(User interface change data)

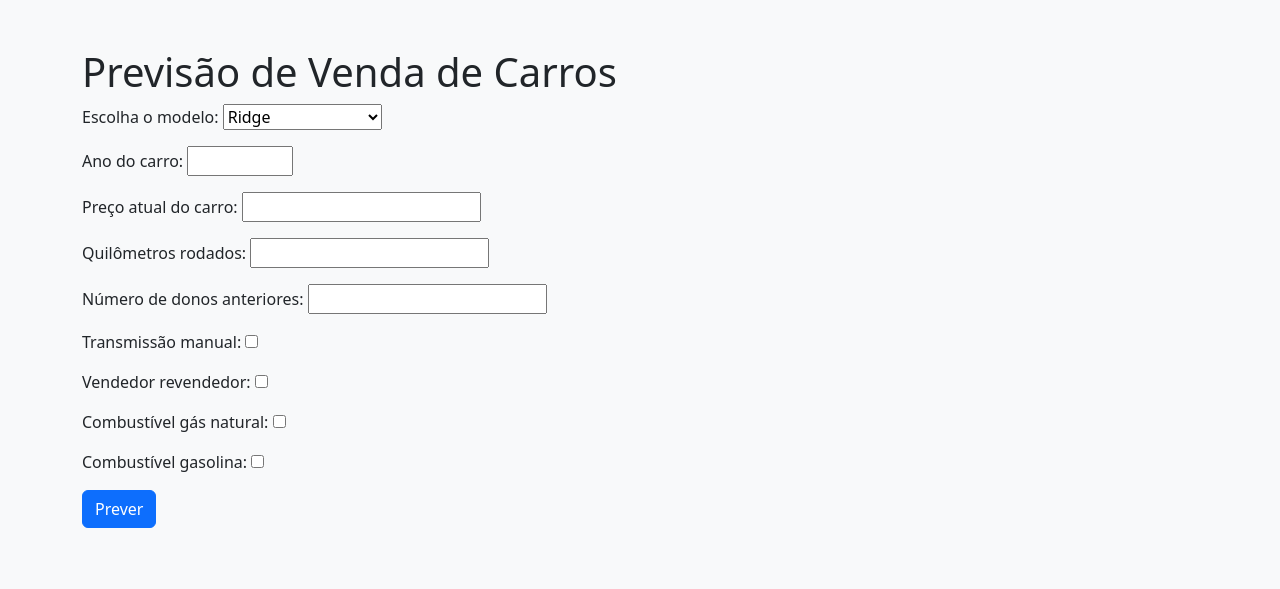
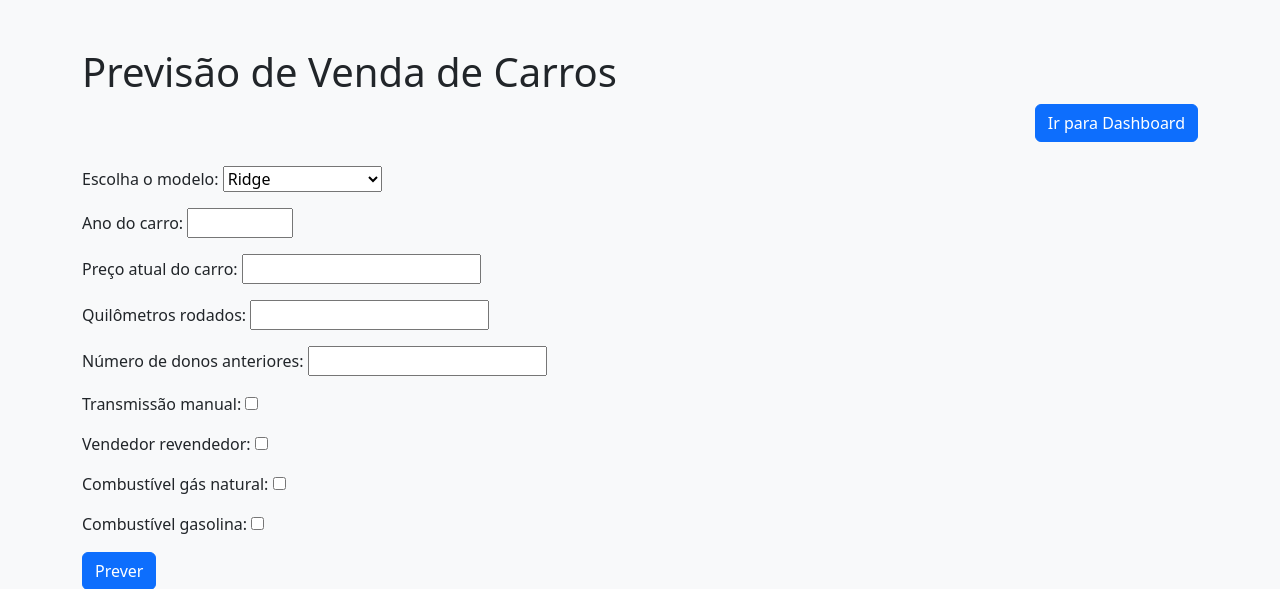
Before and after one commit to ViniciusGuterres/python-final-project, a Django app: page /prediction/ in a window 1280 px wide. Shown: the part 56-645 px from the top of the page. Run offline with Django 5.2, Linux system fonts and the light colour scheme; some libraries are stand-ins or nearby versions.

Commit message:
Update car_prediction.html

```diff
--- a/car_predict_site/app/templates/car_prediction.html
+++ b/car_predict_site/app/templates/car_prediction.html
@@ -7,6 +7,11 @@
 
 <div class="container mt-5">
     <h1>Previsão de Venda de Carros</h1>
+
+    <div class="d-flex justify-content-end mb-4">
+        <a href="{% url 'dashboard' %}" class="btn btn-primary">Ir para Dashboard</a>
+    </div>
+
     <form method="POST">
         {% csrf_token %}
         {{ form.as_p }}
```
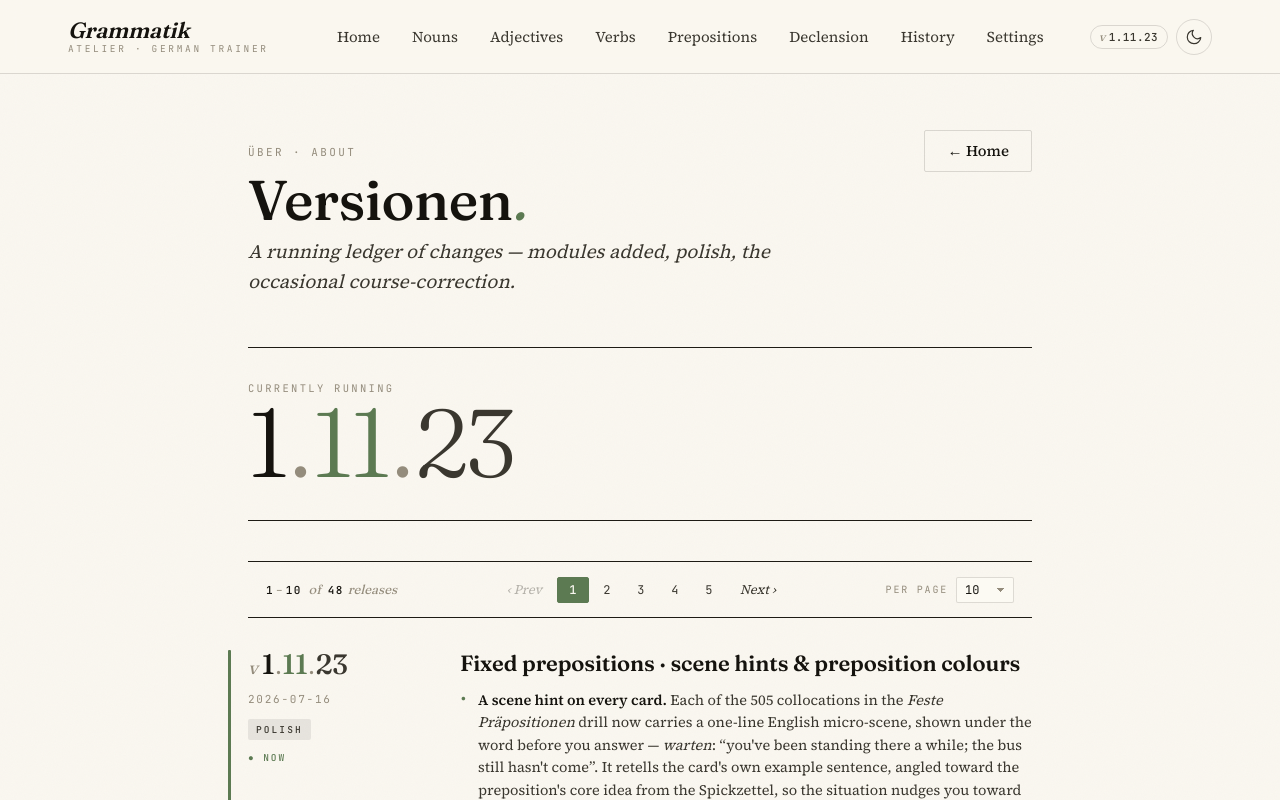
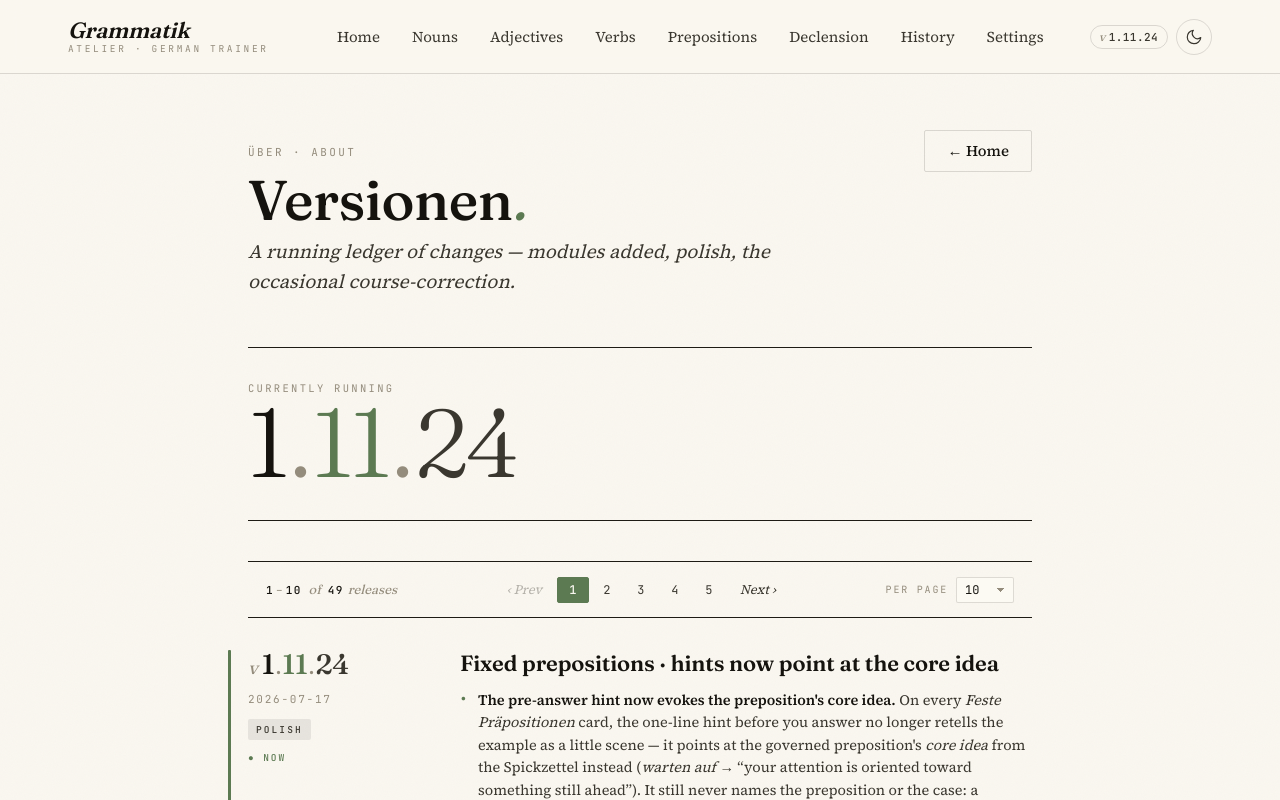
Before and after one commit to AlexandruCristianRobert/GermanTrainer, a Vue app: page /version in a window 1280 px wide. Shown: the top 800 px of the page. Built offline with nearby package versions, Linux system fonts and the light colour scheme.

Commit message:
chore(release): v1.11.24 — core-idea hints replace scene hints
Co-Authored-By: Claude Opus 4.8 (1M context) <noreply@anthropic.com>

```diff
--- a/src/data/changelog.ts
+++ b/src/data/changelog.ts
@@ -5,7 +5,7 @@
 //
 // Bump rule: prepend the new entry to CHANGELOG, set APP_VERSION to its version.
 
-export const APP_VERSION = '1.11.23'
+export const APP_VERSION = '1.11.24'
 
 export type ChangelogKind = 'major' | 'module' | 'polish' | 'fix'
 
@@ -18,6 +18,14 @@ export interface ChangelogEntry {
 }
 
 export const CHANGELOG: ChangelogEntry[] = [
+  {
+    version: '1.11.24', date: '2026-07-17', kind: 'polish',
+    title: 'Fixed prepositions · hints now point at the core idea',
+    notes: [
+      '<strong>The pre-answer hint now evokes the preposition\'s core idea.</strong> On every <em>Feste Präpositionen</em> card, the one-line hint before you answer no longer retells the example as a little scene — it points at the governed preposition\'s <em>core idea</em> from the Spickzettel instead (<em>warten auf</em> → “your attention is oriented toward something still ahead”). It still never names the preposition or the case: a memory scaffold aimed at the answer rather than a description of the situation.',
+      '<strong>Rewritten for all 505 collocations.</strong> Every verb, adjective and noun in the drill gets a fresh core-idea hint matched to its preposition — and, for two-way prepositions, to its case (<em>denken an</em> “the mind reaches out and fastens on a target” vs <em>teilnehmen an</em> “you stand inside it, taking your part”). The on/off toggle and preposition colours are unchanged.'
+    ]
+  },
   {
     version: '1.11.23', date: '2026-07-16', kind: 'polish',
     title: 'Fixed prepositions · scene hints & preposition colours',
```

> What this task involves: Tally up the lines holding the word "export" in the data above, and answer with that figure only.

> Answer section: 5